 May 15, 2012 03:10 PM

by J. Royden Ward, editor Cabot Benjamin Graham Value Letter

Is book value per share important? By itself, no. But when compared to the company's stock price, it's enormously important. If a company's stock price is less than its book value per share, the company could theoretically be liquidated for more money than if sold on the stock exchange.

 Here's three of our favorite book value buys: Eaton (ETN), Fred's, Inc. ‘A' (FRED) and Thermo Fisher Scienti?c (TMO).

In addition, quality companies with low price-to-book value (P/BV) ratios have outperformed companies with higher valuations for the past three, ?ve and 10-year periods.

To ?nd the best companies with low P/BV ratios, I screened my database using several criteria: P/BV ratios less than 2.00; Value Line Financial Strength Ratings of B++ or better; low price-to-earnings (P/E) ratios; dividend yields of 1.0% or higher and good earnings prospects for the next 12-month and ?ve-year periods.

Founded in 1916, Eaton manufactures a variety of products including electrical systems and components for power management, truck transmissions and ?uid power systems.

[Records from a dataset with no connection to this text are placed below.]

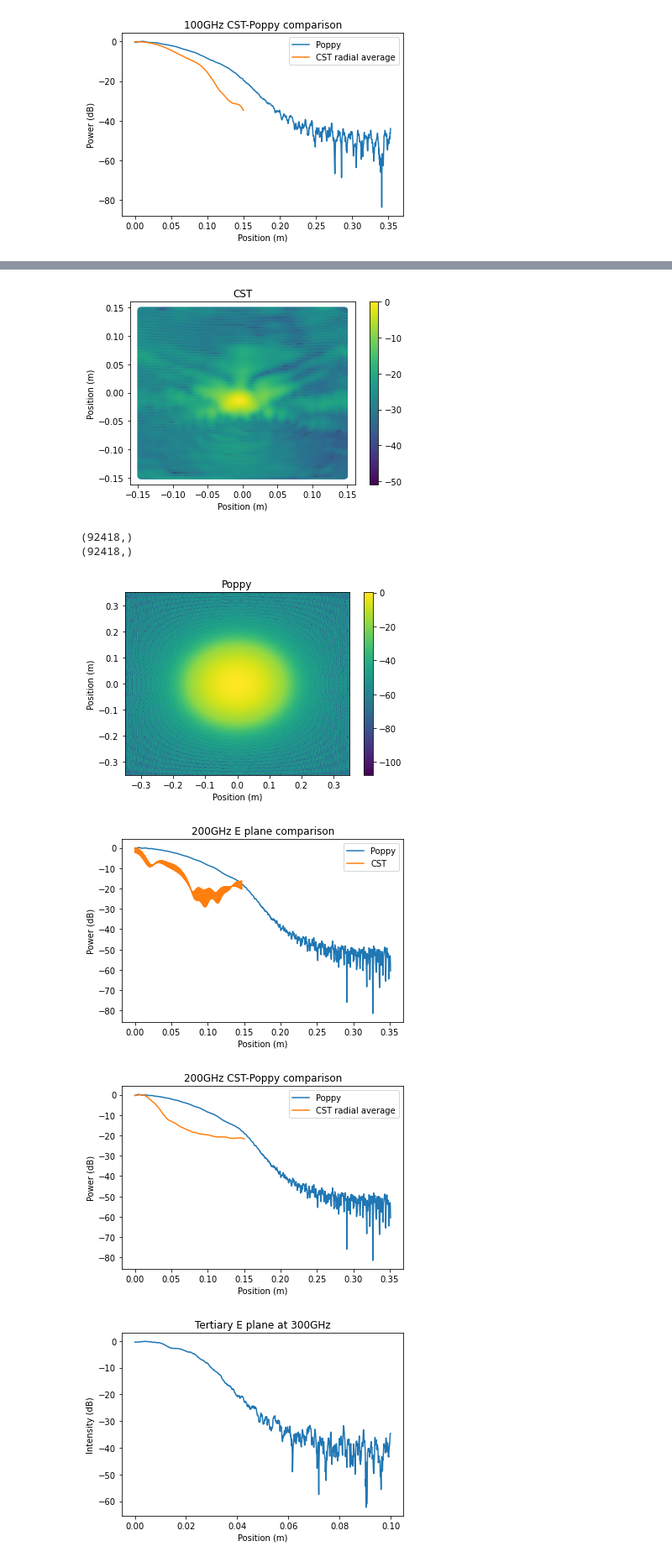
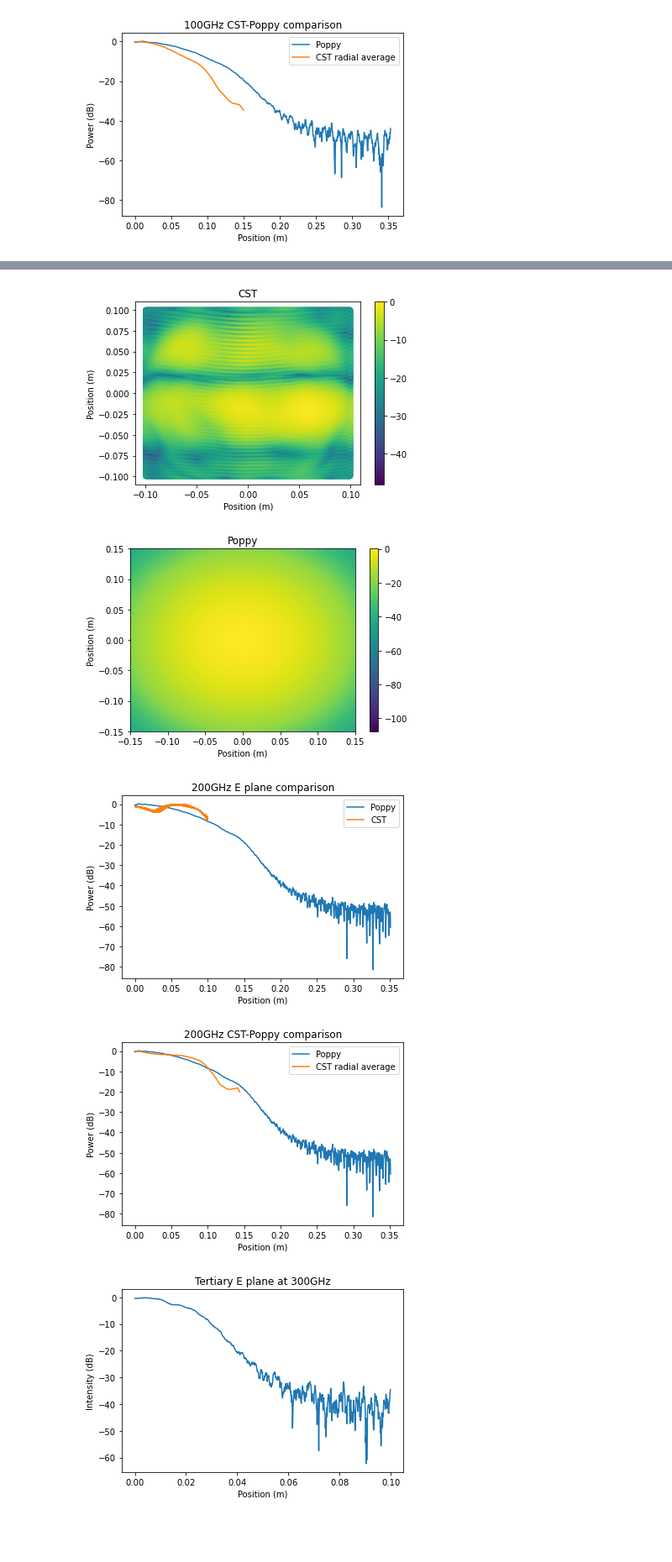
Before and after one commit to GageSiebert/EXCLAIM_Optics, a Jupyter notebook: multifreq_CST_analog.ipynb, the cells around one changed output, grey strips where cells are left out. Shown at 84% size. Saved outputs shown, nothing was run; the diff lists cells and outputs as text; code cells hidden in the pictures; blank space fills up the shorter version.

```diff
--- a/multifreq_CST_analog.ipynb
+++ b/multifreq_CST_analog.ipynb
@@ -307,9 +308,10 @@ plt.show()
 [figure]
 # %%
 import math
-xpos=np.loadtxt('../EXCLAIM_Optics/EXCLAIM_Data/USrun42minusrun43/xpos.txt')
-zpos=np.loadtxt('../EXCLAIM_Optics/EXCLAIM_Data/USrun42minusrun43/zpos.txt')
-power=np.loadtxt('../EXCLAIM_Optics/EXCLAIM_Data/USrun42minusrun43/power.txt')
+#run13 is 100GHz and run18 is 200GHz
+xpos=np.loadtxt('../EXCLAIM_Optics/EXCLAIM_Data/US2run18/xpos.txt')
+zpos=np.loadtxt('../EXCLAIM_Optics/EXCLAIM_Data/US2run18/zpos.txt')
+power=np.loadtxt('../EXCLAIM_Optics/EXCLAIM_Data/US2run18/power.txt')
 
 xpos=xpos/100 # convert from cm to m
 zpos=zpos/100
@@ -321,14 +323,18 @@ fig.colorbar(c,ax=ax)
 plt.title('CST')
 plt.xlabel('Position (m)')
 plt.ylabel('Position (m)')
+plt.savefig("CST_200GHz.png")
 plt.show()
 
 plt.pcolormesh(x2,y2,10*np.log10(pop_power))
 #plt.scatter(x2,y2,10*np.log10(pop_power))
 plt.colorbar()
 plt.title('Poppy')
+plt.xlim([-0.15, 0.15])
+plt.ylim([-0.15, 0.15])
 plt.xlabel('Position (m)')
 plt.ylabel('Position (m)')
+plt.savefig("Poppy_200GHz.png")
 plt.show()
 
 Epos=np.zeros(len(xpos))
@@ -353,6 +359,7 @@ plt.title('200GHz E plane comparison')
 plt.xlabel('Position (m)')
 plt.ylabel('Power (dB)')
 plt.legend()
+#plt.savefig("Eplane_200GHz_comparison.png")
 plt.show()
 
 radii=np.linspace(0,0.15)
@@ -364,39 +371,38 @@ for it in np.arange(0,len(xpos)):
     r=np.sqrt(xpos[it]**2+zpos[it]**2)
     idx=int(math.floor(r*50/0.15))
     if idx < 50:
         radialpow[idx] += power[it]
         radialnorm[idx] += 1
     #while done==False:
     #    if r <radii[rit]:
     #        radialpow += power[it]
     #        radialnorm += 1
     #        done==True
     #    elif rit==49: #number of it s in linspace less one
     #        done==True
     #    else:
     #        rit +=1
 
 
 for it in np.arange(0,len(radii)):
     radialpow[it]=radialpow[it]/radialnorm[it] # convert from total to mean power
 
 maxrpow=max(10*np.log10(radialpow))
 radialpow=10*np.log10(radialpow)-maxrpow # convert to normalized dB
 
 plt.plot(x2[pop_power.shape[1]//2,1024:], 10*np.log10(pop_power[pop_power.shape[1]//2,1024:]),label='Poppy')
 plt.plot(radii,radialpow,label='CST radial average')
 plt.title('200GHz CST-Poppy comparison')
 plt.xlabel('Position (m)')
 plt.ylabel('Power (dB)')
 plt.legend()
+#plt.savefig("Eplane_RadialAverage_200GHz_comparison.png")
 plt.show()
 # %% [output]
-[figure, old version]
+[figure, new version]
-(92418,)
-(92418,)
-[figure, old version]
+[figure, new version]
-[figure, old version]
+[figure, new version]
-[figure, old version]
+[figure, new version]
 # %%
 # From lens to primary... @ 300GHz
 import numpy as np
```
Also changed, not shown: parts of 2 cells of this notebook, 11 other files.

It is the world's largest maker of engine valves for cars and small trucks. It also provides services for industrial, mobile and aircraft equipment.

Eaton's sales increased 13% and EPS soared 30% during the last 12 months, spurred by sales growth in all business segments and management's cost-saving measures.

I forecast sales growth of 7% and earnings growth of 13% during the next 12-month period. Sales in Europe will likely decline, but U.S. sales will more than pick up the slack.

With a forward P/E of just 9.8 and a dividend yield of 3.4%, ETN shares are clearly undervalued. Eaton has a strong balance sheet as evidenced by Value Line's Financial Strength Rating of A+.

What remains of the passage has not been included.